You are here

Recovery Act - Hybrid Building Integrated Solar Energy System for Photovoltaic, Thermoelectric, and Heat Utilization

Award Information
Agency: Department of Energy
Branch: N/A
Contract: N/A
Agency Tracking Number: 92216
Amount: $149,041.00
Phase: Phase I
Program: STTR
Solicitation Topic Code: 08 a
Solicitation Number: N/A
Solicitation Year: N/A
Award Year: 2010
Award Start Date (Proposal Award Date): N/A
Award End Date (Contract End Date): 2011-03-18
Small Business Information
375 Hudson Street
New York, NY 10014
United States
DUNS: 061226106
HUBZone Owned: No
Woman Owned: No
Socially and Economically Disadvantaged: No
Principal Investigator
 Huiming Yin
 (212) 851-1648
Business Contact
 Raymond Daddazio
Title: Dr.
Phone: (212) 367-3094
Research Institution
 Columbia University
 Linette Sandoval
254 Engineering Terrace MC 2205 1210 Amsterdam Avenue
New York, NY 10027
United States

 (212) 851-5830
 Nonprofit College or University
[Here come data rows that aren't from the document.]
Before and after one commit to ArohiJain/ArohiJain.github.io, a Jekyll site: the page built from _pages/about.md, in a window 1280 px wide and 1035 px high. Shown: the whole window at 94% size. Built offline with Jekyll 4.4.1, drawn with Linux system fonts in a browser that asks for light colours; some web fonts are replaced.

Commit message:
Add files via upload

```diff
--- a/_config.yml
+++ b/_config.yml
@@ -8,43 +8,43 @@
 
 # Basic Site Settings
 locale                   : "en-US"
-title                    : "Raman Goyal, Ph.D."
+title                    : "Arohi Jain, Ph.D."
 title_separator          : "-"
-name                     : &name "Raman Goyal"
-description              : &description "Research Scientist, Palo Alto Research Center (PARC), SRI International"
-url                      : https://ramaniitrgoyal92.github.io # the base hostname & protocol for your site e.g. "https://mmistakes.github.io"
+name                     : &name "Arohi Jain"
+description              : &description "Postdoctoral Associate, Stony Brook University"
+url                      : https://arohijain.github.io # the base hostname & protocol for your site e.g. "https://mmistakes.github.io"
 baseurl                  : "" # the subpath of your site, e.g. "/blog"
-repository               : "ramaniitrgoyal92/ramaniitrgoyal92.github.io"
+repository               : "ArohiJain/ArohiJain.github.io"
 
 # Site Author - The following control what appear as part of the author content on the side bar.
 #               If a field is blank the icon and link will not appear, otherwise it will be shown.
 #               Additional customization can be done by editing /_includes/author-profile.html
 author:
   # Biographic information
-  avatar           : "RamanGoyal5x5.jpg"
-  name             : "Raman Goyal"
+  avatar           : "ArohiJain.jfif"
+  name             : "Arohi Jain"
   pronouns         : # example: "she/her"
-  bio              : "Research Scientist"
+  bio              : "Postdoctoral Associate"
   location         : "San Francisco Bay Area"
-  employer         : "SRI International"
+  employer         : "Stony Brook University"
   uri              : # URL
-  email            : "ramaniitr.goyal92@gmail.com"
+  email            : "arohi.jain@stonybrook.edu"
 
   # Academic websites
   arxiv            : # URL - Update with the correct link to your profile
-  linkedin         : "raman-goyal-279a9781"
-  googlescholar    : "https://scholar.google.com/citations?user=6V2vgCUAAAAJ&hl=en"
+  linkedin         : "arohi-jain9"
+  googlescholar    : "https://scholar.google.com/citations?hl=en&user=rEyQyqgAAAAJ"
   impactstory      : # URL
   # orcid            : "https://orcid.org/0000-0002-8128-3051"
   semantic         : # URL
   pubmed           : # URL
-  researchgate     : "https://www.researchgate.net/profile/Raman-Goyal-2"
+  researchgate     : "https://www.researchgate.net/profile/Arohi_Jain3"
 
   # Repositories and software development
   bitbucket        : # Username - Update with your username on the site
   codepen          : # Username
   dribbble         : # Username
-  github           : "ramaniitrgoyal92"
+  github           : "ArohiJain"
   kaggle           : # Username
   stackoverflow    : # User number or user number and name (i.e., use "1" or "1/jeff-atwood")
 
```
Conventional photovoltaic technologies have been able to achieve limited market penetration due to high first costs and reductions in efficiency caused by the high operating temperatures at which the panels are typically employed. Traditional solar panels are also configured as mounted equipment, separate from the building envelop elements. The use of unaugmented PV power generating technology limits the efficiency of the panels and the traditional configuration is inefficient from a materials standpoint, as there is redundancy in the structure of the panels and the structure of the building envelop, which both must be designed to resist wind and other loads. The layered hybrid panel technology that we are currently exploring integrates photovoltaic (PV) elements, thermoelectric (TE) elements, and solar water heating with the structural substrate and the waterproofing system in a multi-layer composite element. The proposed hybrid panels will increase the overall power generating efficiency of the system by capturing the thermal energy not utilized by the PV cells and by allowing the PV cells to operate at more efficient cooler temperatures. Additionally, the proposed building integrated solar panels serve as both power generation elements and building envelop elements because they include the structural roof or wall sheathing and waterproofing elements as well as the power generating elements. Commercial Applications and Other Benefits: Traditional solar panels are already in use in some commercial and residential buildings but the increased efficiencies that will be realized by the proposed panels and the economy achieved by the elimination of the redundant structure described above, should give our PV/TE/Hot Water Hybrid Building Integrated Solar Panels much greater market penetration than traditional panels. The proposed building integrated solar panels will be suitable for both new construction and retrofit applications in commercial, residential, and institutional facilities providing broad market opportunities.

* Information listed above is at the time of submission. *

US Flag An Official Website of the United States Government